(Records from a dataset)
____________________

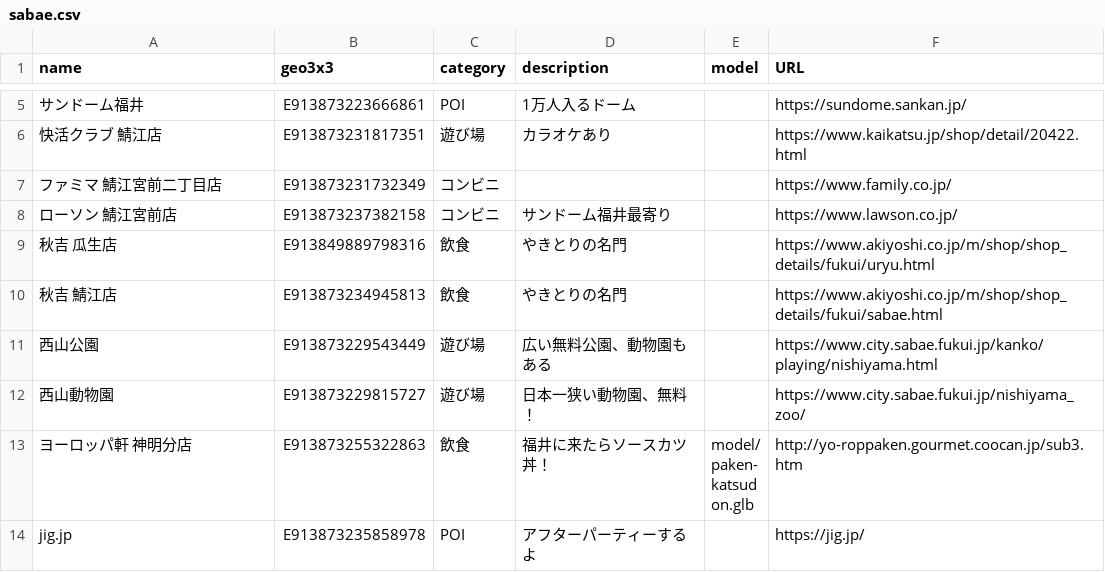
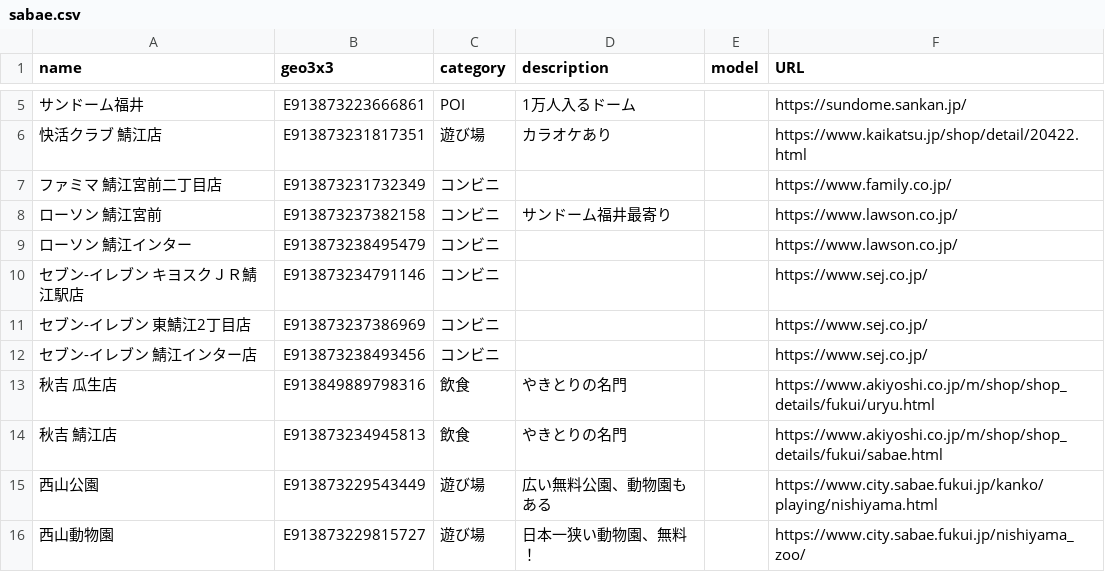
Before and after one commit to codeforkosen/sabae-map, a CSV file: sabae.csv, drawn as a sheet; only a part is shown, gaps mark what is left out; the shorter side is filled out with more unchanged rows.

Commit message:
add コンビニ

```diff
--- a/sabae.csv
+++ b/sabae.csv
@@ -7,3 +7,7 @@ name,geo3x3,category,description,model,URL
 ファミマ 鯖江宮前二丁目店,E913873231732349,コンビニ,,,https://www.family.co.jp/
-ローソン 鯖江宮前店,E913873237382158,コンビニ,サンドーム福井最寄り,,https://www.lawson.co.jp/
+ローソン 鯖江宮前,E913873237382158,コンビニ,サンドーム福井最寄り,,https://www.lawson.co.jp/
+ローソン 鯖江インター,E913873238495479,コンビニ,,,https://www.lawson.co.jp/
+セブン-イレブン キヨスクＪＲ鯖江駅店,E913873234791146,コンビニ,,,https://www.sej.co.jp/
+セブン-イレブン 東鯖江2丁目店,E913873237386969,コンビニ,,,https://www.sej.co.jp/
+セブン-イレブン 鯖江インター店,E913873238493456,コンビニ,,,https://www.sej.co.jp/
 秋吉 瓜生店,E913849889798316,飲食,やきとりの名門,,https://www.akiyoshi.co.jp/m/shop/shop_details/fukui/uryu.html
```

____________________

WORK TO BE COMPLETED:
For the string "ローソン", give the number of lines in the data that contain it, and only that number.

EXERCISE RESPONSE:
3